    The study, based on data from the National Longitudinal Survey of Youth, forecasts that the national debt will reach $10,100 for a household with $100,000 in annual income in 2027.

    That’s up from $9,400 for a family of the same income.

    In the first 10 years of the study, the total national debt has risen from $3.2 trillion in 2011 to $10.4 trillion in 2023.

    The projected number of Americans who will be paying off their national debt in the coming decades is now around 1.6 million, the Census Bureau said.

    For the past decade, the cost to Americans of their government debt has fallen as the economy has recovered from the Great Recession, with total household debt falling to $3,000 from $7,500.

    But in 2021, the Bureau projected that the debt would be at $10 billion in 2026, down from $12.7 billion in 2021.

    The projection is based on the median annual income for a single household of $59,900, which is still higher than the median household income of $48,400 in 2020.

    A number of factors are contributing to the shrinking of the national budget deficit, including a shrinking federal budget deficit and a reduction in the use of federal borrowing to finance programs, the report said.

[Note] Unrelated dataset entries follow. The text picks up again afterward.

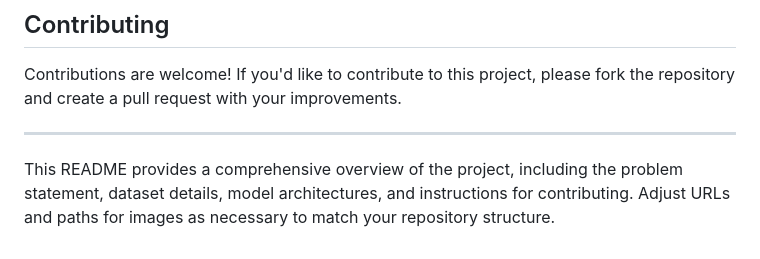
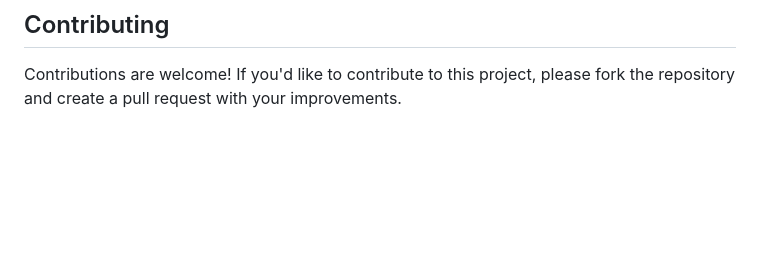
Before and after one commit to yashshah9/Infosys-AI-Internship-, a Markdown page: README.md, the part around the change. GitHub-like rendering; blank space fills up the shorter version.

Commit message:
initial commit

```diff
--- a/README.md
+++ b/README.md
@@ -60,7 +60,3 @@ A classic CNN architecture proposed by Yann LeCun. It consists of:
 
 ## Contributing
 Contributions are welcome! If you'd like to contribute to this project, please fork the repository and create a pull request with your improvements.
-
----
-
-This README provides a comprehensive overview of the project, including the problem statement, dataset details, model architectures, and instructions for contributing. Adjust URLs and paths for images as necessary to match your repository structure.
```
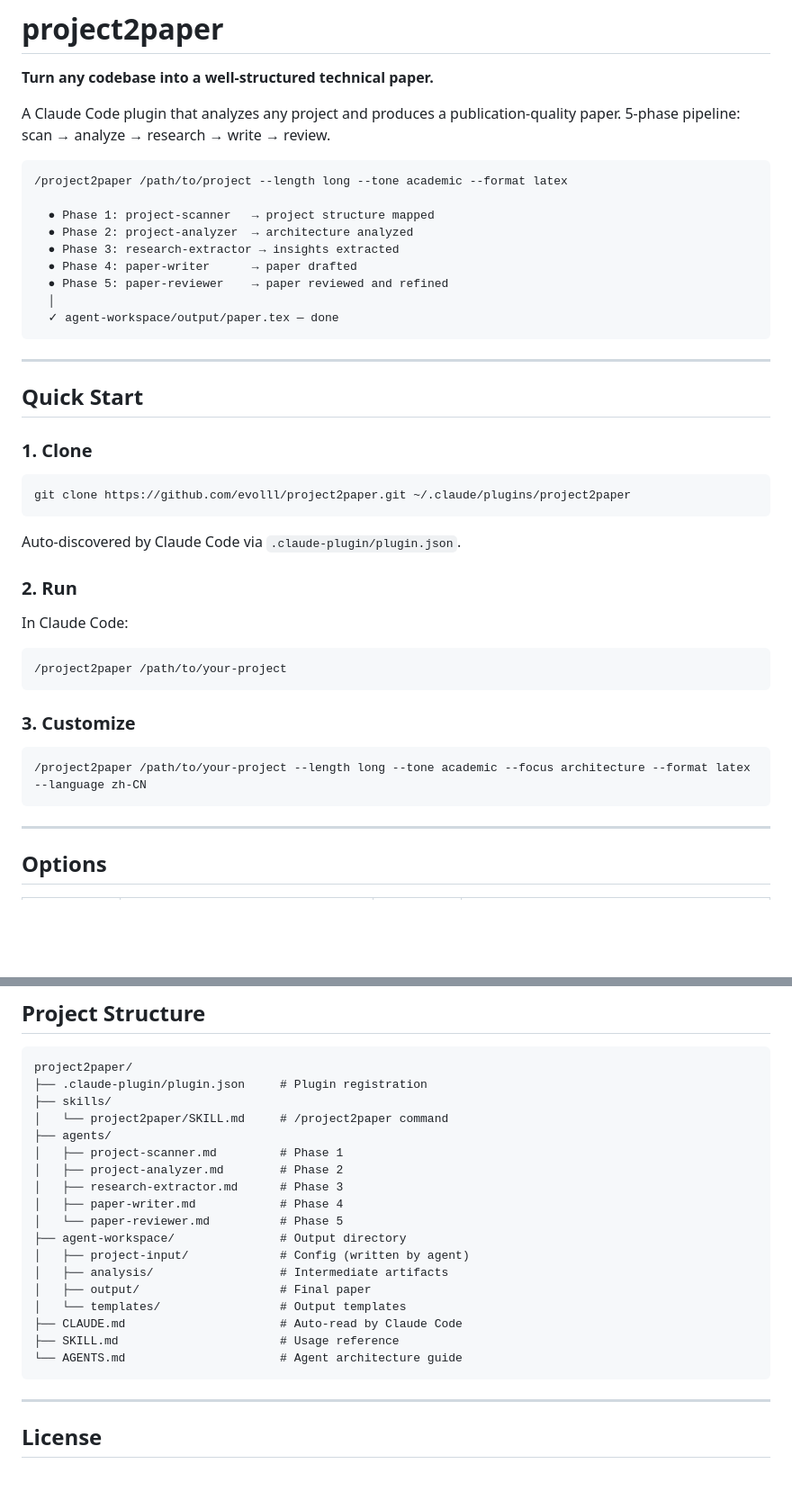
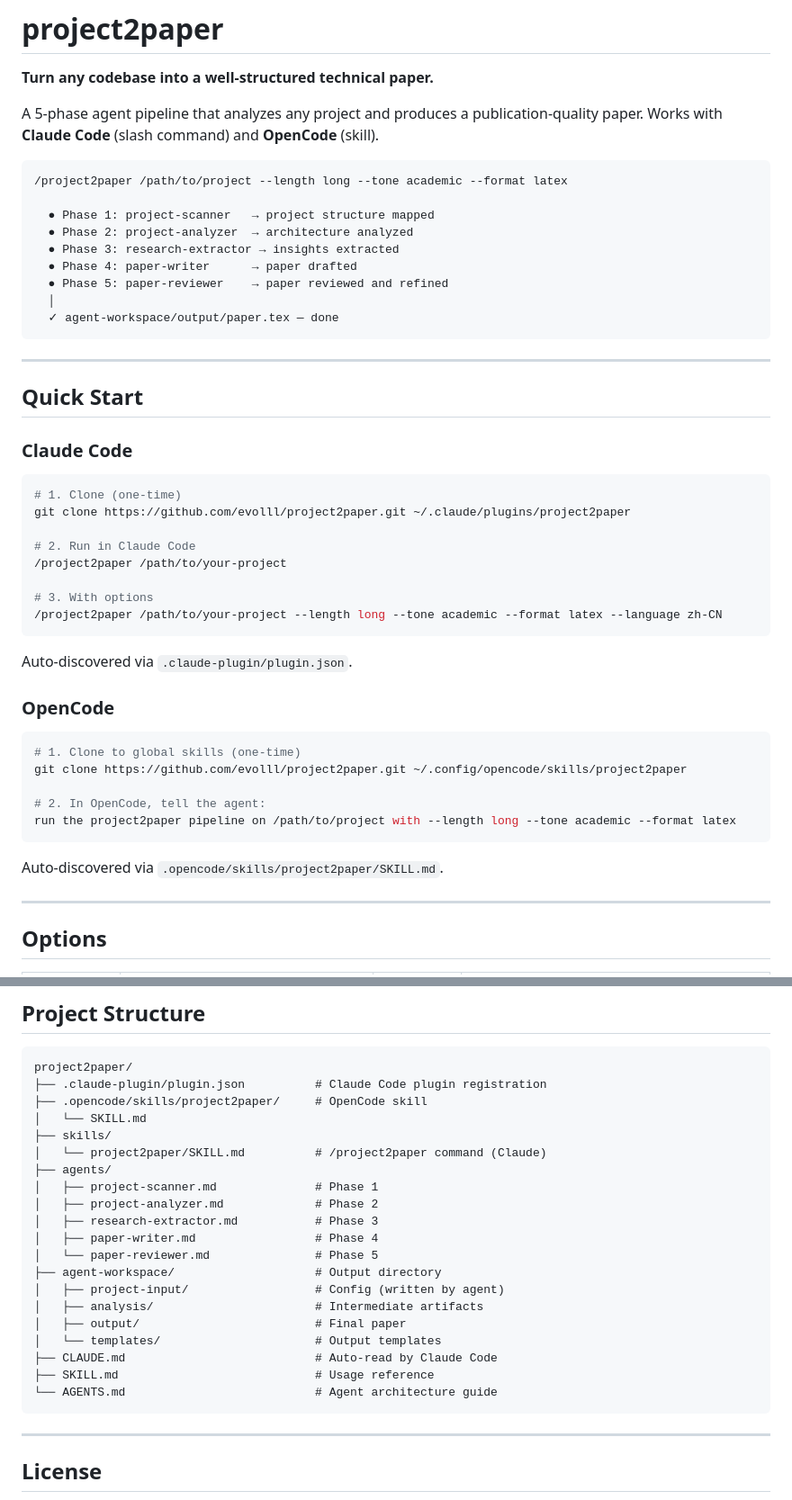
Before and after one commit to evolll/project2paper, a Markdown page: README.md, 2 parts joined by grey strips. Shown at 90% size. Rendered like a GitHub page; blank space fills up the shorter version.

Commit message:
Update README with OpenCode usage instructions
Co-Authored-By: Claude <noreply@anthropic.com>

````diff
--- a/README.md
+++ b/README.md
@@ -2,7 +2,7 @@
 
 **Turn any codebase into a well-structured technical paper.**
 
-A Claude Code plugin that analyzes any project and produces a publication-quality paper. 5-phase pipeline: scan → analyze → research → write → review.
+A 5-phase agent pipeline that analyzes any project and produces a publication-quality paper. Works with **Claude Code** (slash command) and **OpenCode** (skill).
 
 ```
 /project2paper /path/to/project --length long --tone academic --format latex
@@ -20,27 +20,32 @@ A Claude Code plugin that analyzes any project and produces a publication-qualit
 
 ## Quick Start
 
-### 1. Clone
+### Claude Code
 
 ```bash
+# 1. Clone (one-time)
 git clone https://github.com/evolll/project2paper.git ~/.claude/plugins/project2paper
+
+# 2. Run in Claude Code
+/project2paper /path/to/your-project
+
+# 3. With options
+/project2paper /path/to/your-project --length long --tone academic --format latex --language zh-CN
 ```
 
-Auto-discovered by Claude Code via `.claude-plugin/plugin.json`.
+Auto-discovered via `.claude-plugin/plugin.json`.
 
-### 2. Run
+### OpenCode
 
-In Claude Code:
+```bash
+# 1. Clone to global skills (one-time)
+git clone https://github.com/evolll/project2paper.git ~/.config/opencode/skills/project2paper
 
-```
-/project2paper /path/to/your-project
+# 2. In OpenCode, tell the agent:
+run the project2paper pipeline on /path/to/project with --length long --tone academic --format latex
 ```
 
-### 3. Customize
-
-```
-/project2paper /path/to/your-project --length long --tone academic --focus architecture --format latex --language zh-CN
-```
+Auto-discovered via `.opencode/skills/project2paper/SKILL.md`.
 
 ---
 
@@ -120,23 +125,25 @@ In Claude Code:
 
 ```
 project2paper/
-├── .claude-plugin/plugin.json     # Plugin registration
+├── .claude-plugin/plugin.json          # Claude Code plugin registration
+├── .opencode/skills/project2paper/     # OpenCode skill
+│   └── SKILL.md
 ├── skills/
-│   └── project2paper/SKILL.md     # /project2paper command
+│   └── project2paper/SKILL.md          # /project2paper command (Claude)
 ├── agents/
-│   ├── project-scanner.md         # Phase 1
-│   ├── project-analyzer.md        # Phase 2
-│   ├── research-extractor.md      # Phase 3
-│   ├── paper-writer.md            # Phase 4
-│   └── paper-reviewer.md          # Phase 5
-├── agent-workspace/               # Output directory
-│   ├── project-input/             # Config (written by agent)
-│   ├── analysis/                  # Intermediate artifacts
-│   ├── output/                    # Final paper
-│   └── templates/                 # Output templates
-├── CLAUDE.md                      # Auto-read by Claude Code
-├── SKILL.md                       # Usage reference
-└── AGENTS.md                      # Agent architecture guide
+│   ├── project-scanner.md              # Phase 1
+│   ├── project-analyzer.md             # Phase 2
+│   ├── research-extractor.md           # Phase 3
+│   ├── paper-writer.md                 # Phase 4
+│   └── paper-reviewer.md               # Phase 5
+├── agent-workspace/                    # Output directory
+│   ├── project-input/                  # Config (written by agent)
+│   ├── analysis/                       # Intermediate artifacts
+│   ├── output/                         # Final paper
+│   └── templates/                      # Output templates
+├── CLAUDE.md                           # Auto-read by Claude Code
+├── SKILL.md                            # Usage reference
+└── AGENTS.md                           # Agent architecture guide
 ```
 
 ---
````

    The economic downturn and rising inflation, along with the impact of the sequester on federal spending, have led to an increase in the national deficit, with the national surplus dropping to $9.6 trillion from $16.5 trillion in 2020, the study said.

    While the projected national debt would not necessarily be the biggest burden for American households, it is expected that the costs would be rising over time, especially as states and local governments are able to use their savings to pay down their debts, the analysis said.

    The report also predicts that the federal government’s ability of spending will be strained by the rising cost of health care and other government services, which have not been subject to the sequestration cuts that were imposed in 2013 and are expected to take effect in 2019.

    The report said the national economic recovery from the recession was likely to remain sluggish for several years and that the economic recovery will require the federal budget to balance itself.

    It said the budget deficit could be more than $6 trillion by 2024, an increase from the $3 trillion projected in 2021 but less than the $11.3 trillion projection in 2021.

    The bureau also said that the nation’s debt burden would rise in 2025 due to inflation, which it said is unlikely to decline, due to a slowing rate of economic growth.

    The Census Bureau, which did not make any predictions for 2026 or beyond, said the growth in debt has been driven largely by the rise in interest rates and the increase in credit demand for residential mortgage-backed securities.

    It said that in 2020 there were 6.2 million Americans whose debt was more than 90 days delinquent.

    By 2025, that number will be higher, reaching 9.6.

    The bureau projects that by 2029, the number of people who have more than 30 days overdue will increase from 8.4 million to 13.9 million.